Owner Andrew Moore is hoping Avatar: The Way of Water helps stave off imminent closure of Lilac City Cinema in Goulburn. Photo: John Thistleton.

Lilac City Cinema in Goulburn is on the brink of closing. Andrew Moore, who owns the cinema with his brothers Greg and Adam, said takings were down 70 per cent compared with pre-COVID-19 patronage.

“We have arrived at the point of saying ‘Goulburn, use it or lose it’,” Mr Moore said. “To remain viable, we need 150 to 200 patrons a day. We are lucky to see 30 or 40 people. We have been surviving on our savings – money set aside prior to COVID. In my opinion, COVID has ruined the world.”

The dramatic slump is being felt by cinemas across Australia. Mr Moore appealed to Goulburn people to come either weekly or monthly to help keep the doors open at the four-theatre cinema, which he and his wife, Mandy, have been running since 2006.

The cinema once attracted 500 movie-goers a day, and up to 900 on Saturdays. Occasionally, 1300 people came to watch a blockbuster movie. Now the cinema gets 30 to 70 people a day.

The 2019-20 financial year was one of Lilac City Cinema’s best years until February 2020. Then COVID-19 struck.

“As soon as we shut the doors on 23 March, 2020, it [the business] switched off for three to four months.
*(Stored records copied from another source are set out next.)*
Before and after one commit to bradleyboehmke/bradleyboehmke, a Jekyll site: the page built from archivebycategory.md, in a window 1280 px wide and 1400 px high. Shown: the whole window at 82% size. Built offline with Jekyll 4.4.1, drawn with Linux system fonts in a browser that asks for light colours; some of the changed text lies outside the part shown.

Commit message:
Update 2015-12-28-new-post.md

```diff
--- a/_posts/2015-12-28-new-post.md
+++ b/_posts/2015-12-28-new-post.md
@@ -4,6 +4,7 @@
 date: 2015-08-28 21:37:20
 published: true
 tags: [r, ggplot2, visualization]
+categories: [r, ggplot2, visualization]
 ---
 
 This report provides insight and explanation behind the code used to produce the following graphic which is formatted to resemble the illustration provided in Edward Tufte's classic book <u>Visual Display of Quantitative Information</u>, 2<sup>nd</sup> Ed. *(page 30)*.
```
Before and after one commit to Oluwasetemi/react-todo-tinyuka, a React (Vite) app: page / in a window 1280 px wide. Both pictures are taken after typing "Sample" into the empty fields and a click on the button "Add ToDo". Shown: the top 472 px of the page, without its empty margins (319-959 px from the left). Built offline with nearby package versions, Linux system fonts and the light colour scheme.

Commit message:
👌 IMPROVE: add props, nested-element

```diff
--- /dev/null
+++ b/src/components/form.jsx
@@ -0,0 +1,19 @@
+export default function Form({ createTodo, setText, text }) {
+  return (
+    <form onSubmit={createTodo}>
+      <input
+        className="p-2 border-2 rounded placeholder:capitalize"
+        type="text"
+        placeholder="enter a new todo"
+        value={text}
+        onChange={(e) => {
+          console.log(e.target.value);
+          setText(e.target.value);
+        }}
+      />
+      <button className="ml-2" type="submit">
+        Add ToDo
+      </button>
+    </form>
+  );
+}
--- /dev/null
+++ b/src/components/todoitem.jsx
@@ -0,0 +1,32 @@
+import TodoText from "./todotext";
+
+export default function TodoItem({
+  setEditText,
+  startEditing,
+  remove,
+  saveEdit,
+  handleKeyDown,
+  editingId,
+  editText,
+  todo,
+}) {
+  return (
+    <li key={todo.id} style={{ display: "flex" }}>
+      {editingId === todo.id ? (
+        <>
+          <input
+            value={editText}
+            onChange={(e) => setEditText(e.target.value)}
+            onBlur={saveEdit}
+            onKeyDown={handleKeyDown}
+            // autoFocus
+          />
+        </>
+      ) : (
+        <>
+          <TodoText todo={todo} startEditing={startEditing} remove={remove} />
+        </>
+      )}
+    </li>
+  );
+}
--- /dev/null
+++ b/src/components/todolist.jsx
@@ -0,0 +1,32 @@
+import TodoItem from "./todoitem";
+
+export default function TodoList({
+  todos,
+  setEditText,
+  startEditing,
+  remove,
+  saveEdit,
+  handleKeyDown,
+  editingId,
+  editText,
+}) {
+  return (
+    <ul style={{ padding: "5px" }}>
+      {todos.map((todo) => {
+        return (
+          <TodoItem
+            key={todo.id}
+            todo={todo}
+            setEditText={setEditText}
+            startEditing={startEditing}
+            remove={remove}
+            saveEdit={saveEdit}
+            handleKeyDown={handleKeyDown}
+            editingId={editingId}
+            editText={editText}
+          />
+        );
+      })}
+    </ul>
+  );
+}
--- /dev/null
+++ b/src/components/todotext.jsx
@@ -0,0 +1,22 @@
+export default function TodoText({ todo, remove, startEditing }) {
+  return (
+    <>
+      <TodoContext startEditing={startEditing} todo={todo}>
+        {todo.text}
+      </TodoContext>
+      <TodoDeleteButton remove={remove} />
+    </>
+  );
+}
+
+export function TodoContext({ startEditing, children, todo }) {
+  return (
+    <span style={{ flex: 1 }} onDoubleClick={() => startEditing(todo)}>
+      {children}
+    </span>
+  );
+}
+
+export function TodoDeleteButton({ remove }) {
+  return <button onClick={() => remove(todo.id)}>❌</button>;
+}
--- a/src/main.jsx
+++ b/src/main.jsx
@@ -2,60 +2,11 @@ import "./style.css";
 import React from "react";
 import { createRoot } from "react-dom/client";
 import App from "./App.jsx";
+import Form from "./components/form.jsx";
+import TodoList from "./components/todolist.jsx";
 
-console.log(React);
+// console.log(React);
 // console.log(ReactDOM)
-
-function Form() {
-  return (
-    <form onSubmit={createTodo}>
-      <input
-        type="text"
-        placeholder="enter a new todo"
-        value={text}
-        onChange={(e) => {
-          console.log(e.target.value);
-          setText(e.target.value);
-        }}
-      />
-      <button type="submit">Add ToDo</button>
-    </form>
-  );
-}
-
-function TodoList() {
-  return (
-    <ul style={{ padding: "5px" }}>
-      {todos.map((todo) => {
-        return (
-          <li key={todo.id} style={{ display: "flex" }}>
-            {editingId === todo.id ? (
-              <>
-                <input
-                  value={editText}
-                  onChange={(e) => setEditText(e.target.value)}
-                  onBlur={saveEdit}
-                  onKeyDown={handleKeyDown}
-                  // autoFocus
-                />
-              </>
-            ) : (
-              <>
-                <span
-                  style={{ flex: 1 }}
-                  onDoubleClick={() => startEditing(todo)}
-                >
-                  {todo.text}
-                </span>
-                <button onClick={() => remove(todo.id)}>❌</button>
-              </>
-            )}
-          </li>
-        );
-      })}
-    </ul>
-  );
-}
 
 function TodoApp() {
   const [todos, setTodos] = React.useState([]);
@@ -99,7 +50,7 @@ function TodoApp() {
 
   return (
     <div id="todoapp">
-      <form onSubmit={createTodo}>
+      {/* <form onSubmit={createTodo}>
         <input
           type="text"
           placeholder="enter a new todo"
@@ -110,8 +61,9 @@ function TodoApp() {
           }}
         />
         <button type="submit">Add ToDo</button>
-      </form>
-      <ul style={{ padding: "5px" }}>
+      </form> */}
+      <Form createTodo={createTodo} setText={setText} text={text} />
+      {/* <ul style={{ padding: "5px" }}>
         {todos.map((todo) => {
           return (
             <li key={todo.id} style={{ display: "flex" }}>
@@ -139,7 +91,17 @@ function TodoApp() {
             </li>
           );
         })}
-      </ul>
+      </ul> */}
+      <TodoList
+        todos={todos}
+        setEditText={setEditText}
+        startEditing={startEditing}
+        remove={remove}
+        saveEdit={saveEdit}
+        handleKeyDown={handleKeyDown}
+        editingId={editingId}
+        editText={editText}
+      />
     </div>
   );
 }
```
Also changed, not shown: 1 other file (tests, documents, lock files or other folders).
Then we reopened with the Russell Crowe film Unhinged,” Mr Moore said.

“It wasn’t setting the world on fire, but at least we had something to put on the screen and there were a few films that filtered through. I think people have become accustomed to sitting at home.”

Running costs at the cinema, which employs 22 part-time staff, have risen sharply. Power costs $6000 to $10,000 a month.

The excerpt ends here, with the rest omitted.